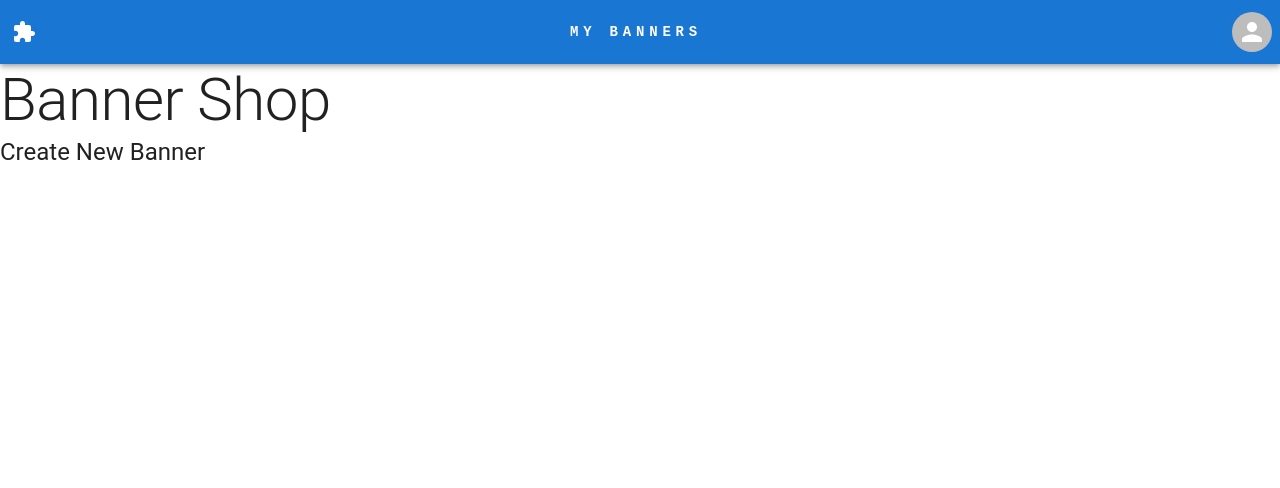
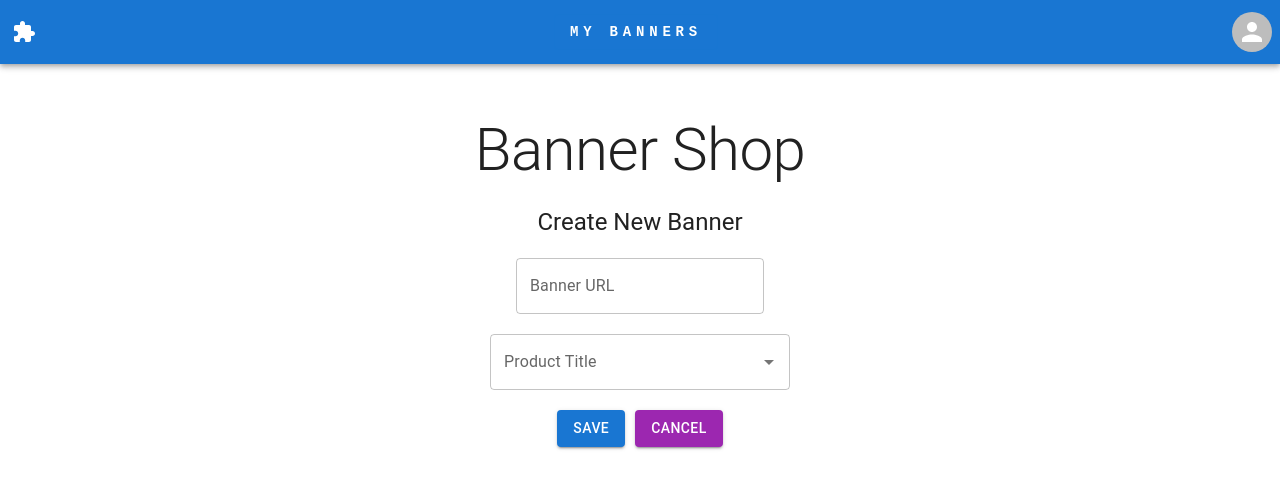
Before and after one commit to program-training/Class5-Banners-front, a React (Vite) app: page /banners/create in a window 1280 px wide. Shown: the top 488 px of the page. Built offline with nearby package versions, Linux system fonts and the light colour scheme.

Commit message:
create page

```diff
--- /dev/null
+++ b/src/components/BannerCard.tsx
@@ -0,0 +1,25 @@
+import { Card, CardMedia, CardContent, Typography } from "@mui/material";
+import { Product } from "../types/interfaces";
+type Props = { selectedProduct: Product };
+const BannerCard = ({ selectedProduct }: Props) => {
+    return (
+        <Card sx={{ maxWidth: 300 }}>
+            <CardMedia
+                component="img"
+                height="140"
+                image={selectedProduct.image}
+                alt={selectedProduct.title}
+            />
+            <CardContent>
+                <Typography gutterBottom variant="h5" component="div">
+                    {selectedProduct.title}
+                </Typography>
+                <Typography variant="body2" color="text.secondary">
+                    {selectedProduct.description}
+                </Typography>
+            </CardContent>
+        </Card>
+    );
+};
+
+export default BannerCard;
--- a/src/pages/CreateNewBannerPage.tsx
+++ b/src/pages/CreateNewBannerPage.tsx
@@ -1,16 +1,68 @@
-import { Typography } from "@mui/material";
-import { Box } from "@mui/system";
+import { useState } from "react";
+import {
+    Typography,
+    Box,
+    Button,
+    Autocomplete,
+    TextField,
+} from "@mui/material";
+import { styled } from "@mui/system";
+import { sampleProducts } from "../utils/temporaryData";
+import { Product } from "../types/interfaces";
+import BannerCard from "../components/BannerCard";
+const CenteredBox = styled(Box)({
+    display: "flex",
+    flexDirection: "column",
+    alignItems: "center",
+    gap: "20px",
+    textAlign: "center",
+    paddingTop: "50px", // Adjust as needed for spacing
+});
 
 const CreateNewBannerPage = () => {
-  return (
-    <Box>
-      <Typography variant="h2"> Banner Shop </Typography>
-      <Typography variant="h5"> Create New Banner </Typography>
-      {/* <Link to={'/SignUp'} component={<SignUpPage/>} >
-          {Children}
-        </Link> */}
-    </Box>
-  );
+    const [selectedProduct] = useState<Product | null>(null);
+    const [bannerURL, setBannerURL] = useState("");
+    const handleSave = () => {};
+
+    return (
+        <CenteredBox>
+            <Typography variant="h2">Banner Shop</Typography>
+            <Typography variant="h5">Create New Banner</Typography>
+            <TextField
+                label="Banner URL"
+                value={bannerURL}
+                onChange={(e) => setBannerURL(e.target.value)}
+            />
+            <Autocomplete
+                disablePortal
+                id="combo-box-demo"
+                options={sampleProducts.map((product) => product.title)}
+                sx={{ width: 300 }}
+                renderInput={(params) => (
+                    <TextField {...params} label="Product Title" />
+                )}
+            />
+            {selectedProduct && (
+                <BannerCard selectedProduct={selectedProduct} />
+            )}
+            <Box marginBottom={5}>
+                <Button
+                    variant="contained"
+                    color="primary"
+                    onClick={handleSave}
+                >
+                    Save
+                </Button>
+                <Button
+                    variant="contained"
+                    color="secondary"
+                    style={{ marginLeft: "10px" }}
+                >
+                    Cancel
+                </Button>
+            </Box>
+        </CenteredBox>
+    );
 };
 
 export default CreateNewBannerPage;
--- /dev/null
+++ b/src/types/interfaces.ts
@@ -0,0 +1,6 @@
+export interface Product {
+    ID: number;
+    title: string;
+    description: string;
+    image: string;
+}
--- /dev/null
+++ b/src/utils/temporaryData.ts
@@ -0,0 +1,21 @@
+export const sampleProducts = [
+    {
+        ID: 1,
+        title: "Product 1",
+        description: "Description for Product 1",
+        image: "https://via.placeholder.com/150",
+    },
+    {
+        ID: 2,
+        title: "Product 2",
+        description: "Description for Product 2",
+        image: "https://via.placeholder.com/150",
+    },
+    {
+        ID: 3,
+        title: "Product 3",
+        description: "Description for Product 3",
+        image: "https://via.placeholder.com/150",
+    },
+    // Add more products as needed
+];
```
Also changed, not shown: src/pages/BannerPage.tsx (+16 -6 lines).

§ Exercise prompt: Determine how many lines in the listing above hold "import". Give the number without any other words.

§ Answer below: 10